**Problem to solve**. Filter the listing below down to the lines with the word "tính" and copy those.

**Data for analysis**.
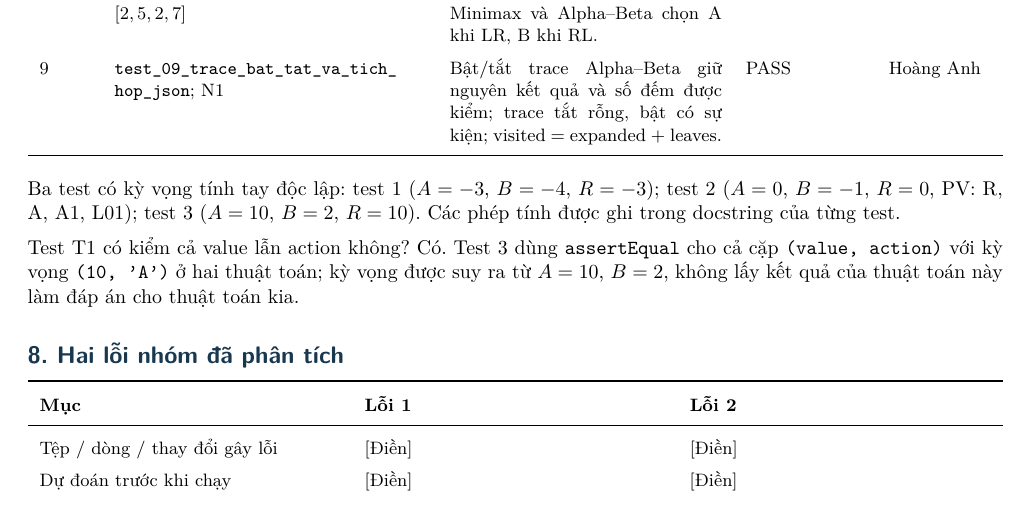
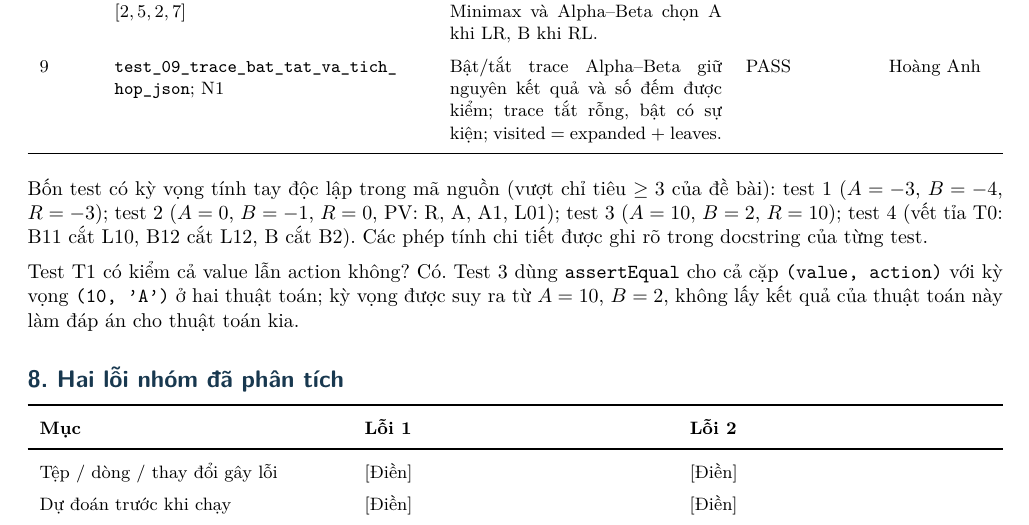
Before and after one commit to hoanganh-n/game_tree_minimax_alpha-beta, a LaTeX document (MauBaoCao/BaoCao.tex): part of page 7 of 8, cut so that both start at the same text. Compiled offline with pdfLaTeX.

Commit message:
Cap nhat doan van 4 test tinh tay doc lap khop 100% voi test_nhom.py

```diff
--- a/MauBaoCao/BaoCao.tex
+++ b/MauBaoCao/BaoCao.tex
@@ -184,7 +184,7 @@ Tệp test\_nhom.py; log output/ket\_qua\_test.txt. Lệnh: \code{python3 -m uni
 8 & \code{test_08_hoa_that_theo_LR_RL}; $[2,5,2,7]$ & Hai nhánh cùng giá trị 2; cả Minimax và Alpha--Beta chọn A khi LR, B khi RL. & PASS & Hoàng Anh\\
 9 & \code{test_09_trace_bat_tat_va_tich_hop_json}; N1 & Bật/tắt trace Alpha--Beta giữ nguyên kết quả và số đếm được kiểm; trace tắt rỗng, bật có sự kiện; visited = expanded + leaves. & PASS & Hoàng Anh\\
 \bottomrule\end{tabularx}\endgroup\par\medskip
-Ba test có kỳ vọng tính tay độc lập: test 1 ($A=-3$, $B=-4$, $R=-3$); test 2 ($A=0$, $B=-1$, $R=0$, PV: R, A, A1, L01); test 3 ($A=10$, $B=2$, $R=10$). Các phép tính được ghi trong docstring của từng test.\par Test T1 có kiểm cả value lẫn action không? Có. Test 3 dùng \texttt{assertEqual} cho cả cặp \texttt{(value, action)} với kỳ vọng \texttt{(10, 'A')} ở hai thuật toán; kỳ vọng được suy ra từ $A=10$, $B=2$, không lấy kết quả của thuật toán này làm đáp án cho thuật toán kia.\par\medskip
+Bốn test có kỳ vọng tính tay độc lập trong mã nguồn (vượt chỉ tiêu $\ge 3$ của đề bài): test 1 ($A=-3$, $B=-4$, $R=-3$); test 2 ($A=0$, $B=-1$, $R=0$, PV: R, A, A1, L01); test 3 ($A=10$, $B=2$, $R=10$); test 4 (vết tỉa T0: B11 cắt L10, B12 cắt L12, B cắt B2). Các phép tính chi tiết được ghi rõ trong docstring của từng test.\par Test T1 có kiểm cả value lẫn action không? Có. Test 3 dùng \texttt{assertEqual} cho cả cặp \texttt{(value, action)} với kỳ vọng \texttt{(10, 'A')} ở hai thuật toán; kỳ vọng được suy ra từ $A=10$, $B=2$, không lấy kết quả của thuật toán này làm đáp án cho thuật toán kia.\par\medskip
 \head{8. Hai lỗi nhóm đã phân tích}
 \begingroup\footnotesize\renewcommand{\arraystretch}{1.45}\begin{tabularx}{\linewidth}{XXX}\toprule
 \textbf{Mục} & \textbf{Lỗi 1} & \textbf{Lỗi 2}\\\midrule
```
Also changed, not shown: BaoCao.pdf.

**Expected answer**.
-Ba test có kỳ vọng tính tay độc lập: test 1 ($A=-3$, $B=-4$, $R=-3$); test 2 ($A=0$, $B=-1$, $R=0$, PV: R, A, A1, L01); test 3 ($A=10$, $B=2$, $R=10$). Các phép tính được ghi trong docstring của từng test.\par Test T1 có kiểm cả value lẫn action không? Có. Test 3 dùng \texttt{assertEqual} cho cả cặp \texttt{(value, action)} với kỳ vọng \texttt{(10, 'A')} ở hai thuật toán; kỳ vọng được suy ra từ $A=10$, $B=2$, không lấy kết quả của thuật toán này làm đáp án cho thuật toán kia.\par\medskip
+Bốn test có kỳ vọng tính tay độc lập trong mã nguồn (vượt chỉ tiêu $\ge 3$ của đề bài): test 1 ($A=-3$, $B=-4$, $R=-3$); test 2 ($A=0$, $B=-1$, $R=0$, PV: R, A, A1, L01); test 3 ($A=10$, $B=2$, $R=10$); test 4 (vết tỉa T0: B11 cắt L10, B12 cắt L12, B cắt B2). Các phép tính chi tiết được ghi rõ trong docstring của từng test.\par Test T1 có kiểm cả value lẫn action không? Có. Test 3 dùng \texttt{assertEqual} cho cả cặp \texttt{(value, action)} với kỳ vọng \texttt{(10, 'A')} ở hai thuật toán; kỳ vọng được suy ra từ $A=10$, $B=2$, không lấy kết quả của thuật toán này làm đáp án cho thuật toán kia.\par\medskip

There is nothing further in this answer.